The Ashtavaidya Physicians of Kerala: A tradition in transition
By Indudharan Menon and Annamma Spudich
National Center for Biological Sciences,
Tata Institute of Fundamental Research, Bangalore, India
During 1997-2001, we held several conversations with two of the Ashtavaidyas of Kerala, Olassa Chirataman Narayanan Moos and Vayaskara Aryan Moos. These interviews highlighted the urgency of documenting this scholar physician tradition at a crucial stage in its history. In 2009, with support from the National Centre for Biological Sciences/TIFR, Bangalore, extensive interviews were conducted with Vaidyamadham Cheriya Narayanan Namboodiri, the doyen of the remaining Ashtavaidyas of Kerala, as well as practicing physicians of his family.

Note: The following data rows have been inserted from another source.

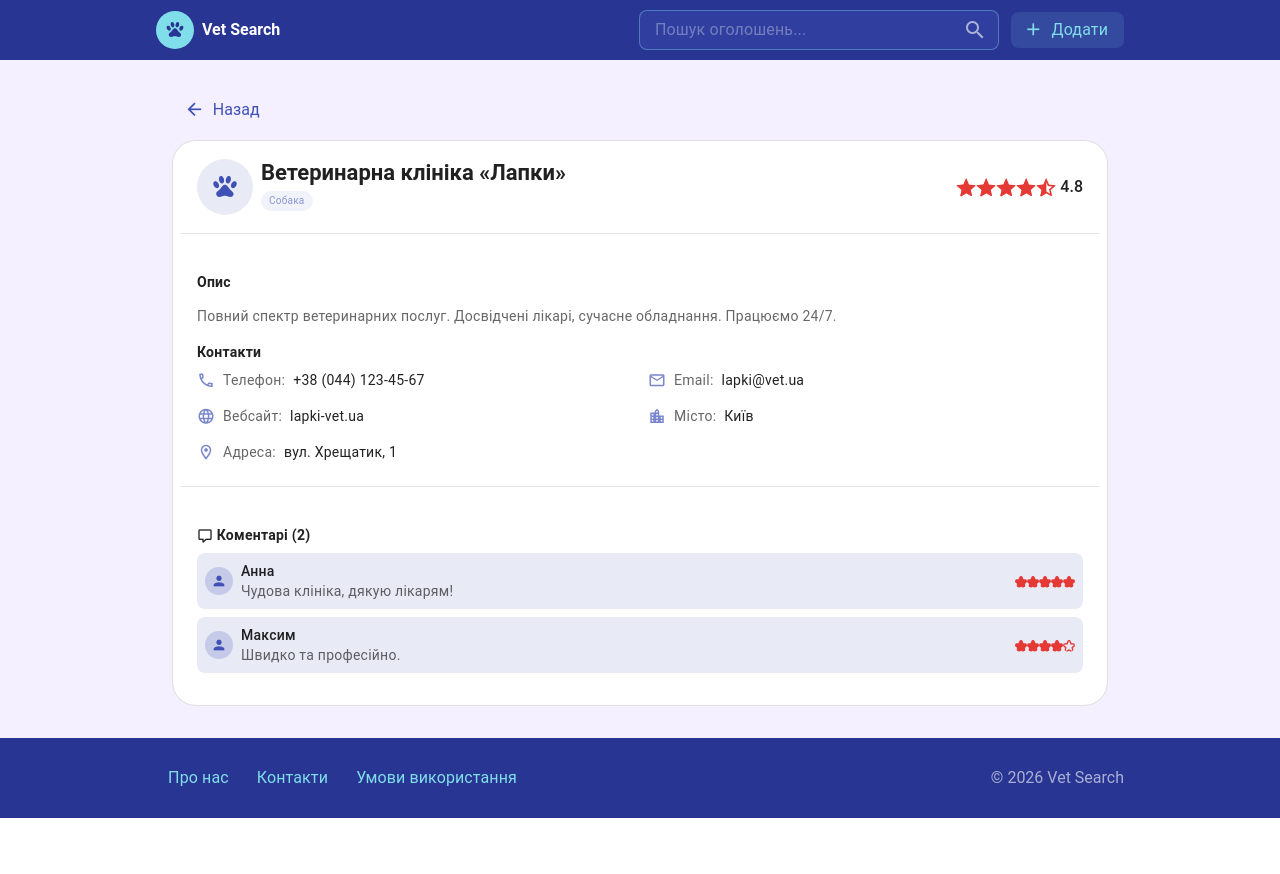
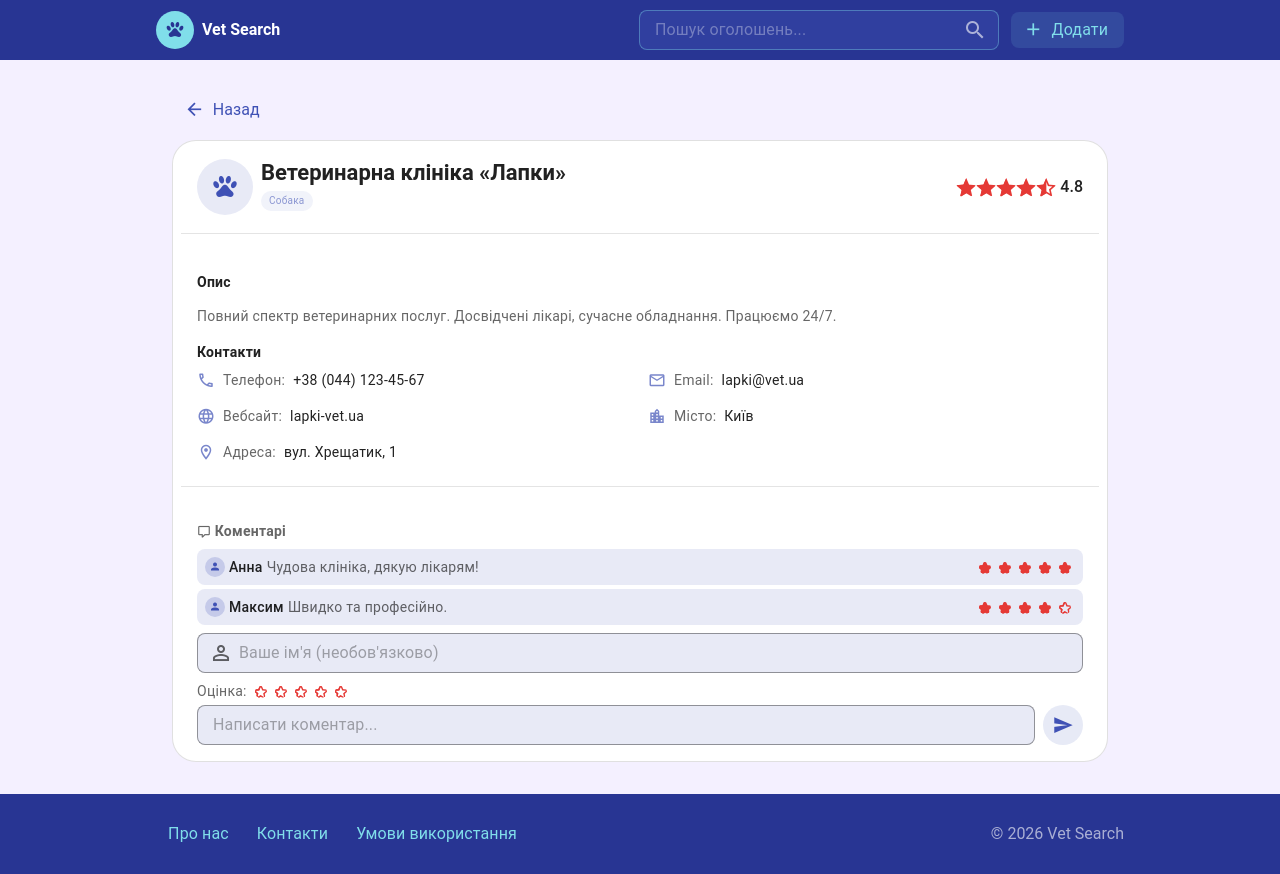
Before and after one commit to 43raze/vet-aggregator, a Vue app: page /details/1 in a window 1280 px wide. Before the commit the page ends 818 px from the top, so only its background shows below. Built offline with nearby package versions, Linux system fonts and the light colour scheme.

Commit message:
Вынес блок комментариев в CommentSection

```diff
--- a/src/pages/ClinicDetails.vue
+++ b/src/pages/ClinicDetails.vue
@@ -1,20 +1,17 @@
 <script>
+import CommentSection from '@/components/comment/CommentSection.vue'
+
 export default {
+  components: { CommentSection },
+
   props: ['clinics'],
 
-  data() {
-    return {}
-  },
+  emits: ['add-comment'],
 
   methods: {
     goBack() {
       this.$router.push('/')
     },
-  },
-
-  created() {
-    console.log('>>', this.clinics)
-    console.log('>>', this.clinics[0])
   },
 
   computed: {
@@ -131,50 +128,16 @@ export default {
 
       <v-divider class="my-2" />
 
-      <v-card-text>
-        <p class="text-subtitle-2 font-weight-bold mb-2">
-          <v-icon size="16">mdi-comment-outline</v-icon>
-          Коментарі ({{ clinic.comments.length }})
-        </p>
-
-        <div
-          v-for="comment in clinic.comments"
-          :key="comment.id"
-          class="comment-item pa-2 rounded-lg mb-2 d-flex align-center justify-space-between ga-2"
-        >
-          <div class="d-flex align-center ga-2">
-            <v-avatar size="28" color="indigo-lighten-4">
-              <v-icon size="16" color="indigo">mdi-account</v-icon>
-            </v-avatar>
-            <div>
-              <p class="text-body-2 font-weight-medium ma-0">
-                {{ comment.author }}
-              </p>
-              <p class="text-caption text-medium-emphasis ma-0">
-                {{ comment.text }}
-              </p>
-            </div>
-          </div>
-
-          <v-rating
-            :model-value="comment.rank"
-            :length="5"
-            density="compact"
-            size="x-small"
-            readonly
-            class="rating-red flex-shrink-0"
-          />
-        </div>
-      </v-card-text>
+      <CommentSection
+        :clinic-id="clinic.id"
+        :comments="clinic.comments"
+        @add-comment="$emit('add-comment', $event)"
+      />
     </v-card>
   </v-container>
 </template>
 
 <style scoped>
-.comment-item {
-  background: #e8eaf6;
-}
-
 .rating-red :deep(.v-icon) {
   color: #e53935 !important;
   opacity: 1 !important;
```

Vaidyamadham Namboodiri is a unique repository of Ayurveda theory and practice, and the history and lore of the Ashtavaidya tradition. We also interviewed Alathiyoor Narayanan Nambi and Plamanthol Shankaran Moos, practicing physicians of two legendary Ashtavaidya families whose ancestors through their writings have played a major role in disseminating the classical knowledge of Ayurveda.
The interviews record, so to speak, from the mouth of the gurus (gurumukham), their education and training, the special practices of each lineage, issues facing traditional medical practice, and their perspectives on the culture of modern Ayurveda. This paper provides a bird's-eye view of this ancient and scholarly Indian medical tradition from some of its most recent practitioners, and their concerns about the future of their ancestral therapeutic techniques and method of learning. We also present here their views regarding a revised system of Ayurvedic medical training incorporating aspects of the classical scholarship that constitutes the hallmark of the Ashtavaidyas.
Asthavaidyan Valiya Narayanan Namboodiri with disciples, circa 1950